City Planning voted 12 to 1 Wednesday to approve the rezoning plan. Next, the matter will come for a vote by the City Council.

While a rezoning of East New York concerns neighborhood residents who value threatened landmarks and fear their rents will rise post-development, it would allow the mayor to create thousands of new residential units and neighborhood amenities.

Released on February 12, this Final Environmental Impact Statement (FEIS) details various consequences of implementing the plan. Overall, the FEIS found that no overwhelmingly negative impacts would result from the proposed rezoning — there would be an increase in residential, commercial, and community space without displacing existing land uses.

However, the nabe could see a temporary shortage of school seats and childcare facilities, and a few important historic structures could be affected.

...the Empire State Dairy Building at 2840 Atlantic Avenue — a Medieval German-inspired factory building completed in 1915 — could be “demolished or substantially altered” if the structure is not soon designated as a landmark. The site has already been deemed eligible for landmarking, but it is not yet protected.

These two structures — the Empire State Dairy Building and the Holy Trinity Russian Orthodox Church — face the greatest threat of any historic buildings in the area... ." (Hannah Frishberg, "Two of East New York’s Historic Structures Threatened by Rezoning, City Report Reveals", Brownstonerhttp://www.brownstoner.com/blog/2016/02/east-new-york-rezoning-historic-landmark-402-glenmore-2840-atlantic-avenue/?utm_campaign=newsletter&utm_content=02-25-2016&utm_source=Brownstoner+Daily&utm_campaign=580930121e-BrownstonerV3_Campaign&utm_medium=email&utm_term=0_e1fdd038e1-580930121e-16621605&mc_cid=580930121e&mc_eid=c162dcab64)

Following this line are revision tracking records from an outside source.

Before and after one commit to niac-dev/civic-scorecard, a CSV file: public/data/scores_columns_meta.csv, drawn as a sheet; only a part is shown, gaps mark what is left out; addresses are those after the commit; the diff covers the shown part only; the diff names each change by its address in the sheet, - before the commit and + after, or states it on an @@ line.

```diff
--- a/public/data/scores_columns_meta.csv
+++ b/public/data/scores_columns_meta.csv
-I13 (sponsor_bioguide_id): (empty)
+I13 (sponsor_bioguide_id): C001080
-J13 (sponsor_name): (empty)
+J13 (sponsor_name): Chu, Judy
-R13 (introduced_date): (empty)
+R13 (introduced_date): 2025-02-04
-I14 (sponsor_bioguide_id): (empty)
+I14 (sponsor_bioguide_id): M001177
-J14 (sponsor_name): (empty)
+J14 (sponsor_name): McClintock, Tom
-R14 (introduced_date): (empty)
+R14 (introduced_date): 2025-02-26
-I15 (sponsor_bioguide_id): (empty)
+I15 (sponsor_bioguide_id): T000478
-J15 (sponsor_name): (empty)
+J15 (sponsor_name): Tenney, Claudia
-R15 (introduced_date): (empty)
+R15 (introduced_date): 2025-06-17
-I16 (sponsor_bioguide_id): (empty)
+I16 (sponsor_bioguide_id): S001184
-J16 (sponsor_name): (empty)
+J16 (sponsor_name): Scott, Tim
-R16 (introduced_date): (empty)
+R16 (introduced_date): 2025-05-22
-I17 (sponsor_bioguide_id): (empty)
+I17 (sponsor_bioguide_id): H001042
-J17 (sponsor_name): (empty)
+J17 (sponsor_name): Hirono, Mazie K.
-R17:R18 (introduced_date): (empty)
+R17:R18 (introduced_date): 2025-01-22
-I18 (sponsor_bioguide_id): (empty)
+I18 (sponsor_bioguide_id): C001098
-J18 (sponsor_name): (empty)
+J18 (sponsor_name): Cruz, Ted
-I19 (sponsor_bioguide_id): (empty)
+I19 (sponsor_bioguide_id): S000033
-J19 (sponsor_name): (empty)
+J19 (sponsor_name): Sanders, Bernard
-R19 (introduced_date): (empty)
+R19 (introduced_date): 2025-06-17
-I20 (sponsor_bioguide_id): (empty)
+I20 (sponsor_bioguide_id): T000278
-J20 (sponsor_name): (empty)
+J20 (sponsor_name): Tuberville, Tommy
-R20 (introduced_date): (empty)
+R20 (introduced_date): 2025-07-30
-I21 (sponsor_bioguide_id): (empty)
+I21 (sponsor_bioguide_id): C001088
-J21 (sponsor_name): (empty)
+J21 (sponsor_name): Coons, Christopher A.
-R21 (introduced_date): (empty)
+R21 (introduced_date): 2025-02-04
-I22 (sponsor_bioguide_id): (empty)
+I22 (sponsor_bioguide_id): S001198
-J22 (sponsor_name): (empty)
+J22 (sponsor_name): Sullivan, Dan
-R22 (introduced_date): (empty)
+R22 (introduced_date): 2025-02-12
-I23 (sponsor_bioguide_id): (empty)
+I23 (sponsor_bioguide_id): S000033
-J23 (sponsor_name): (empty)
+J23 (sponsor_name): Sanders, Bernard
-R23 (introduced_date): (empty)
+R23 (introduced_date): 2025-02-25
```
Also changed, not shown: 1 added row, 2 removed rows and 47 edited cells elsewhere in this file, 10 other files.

"The mural[, painted in 1988, destroyed in 1996,] covers the entire south wall - 70 feet high and 85 feet wide -of the building at 410 West Street owned by the Pathfinder Press, whose policy is to publish the writings of 'outstanding working-class and revolutionary leaders.'" (Quote from: http://www.nytimes.com/1988/09/07/arts/7-story-village-mural-of-stars-of-the-left.html; Photo from: http://www.lalutta.org/images/alewitz/8.html)

As noted above, there are many more wall murals throughout Brooklyn, as well as throughout the larger city. They probably cannot all be known to us because many disappear so quickly--such as the "Pathfinder" mural. Those created by community groups are likely to be known more widely and protected from vandalism and predatory developers. We hope that photographic and documentary records are being made of as many murals as possible.

For a truly international taste of wall murals, Robbie Hood, an Australian who has an excellent blog which I follow--Ceramics and Pottery Arts and Resources, just posted an article about wall art, titled "Mural Street Art". I highly recommend it, as well as his blog.

My thanks to Joni Rabinowitz and John Haer for the tour of the wall art of Pittsburgh. Also, my thanks to the owner and workers at Royal Plastics in Brooklyn for allowing me to photograph (in about 2000 and again in 2012) and publish the architectural drawings of the Empire State Dairy building.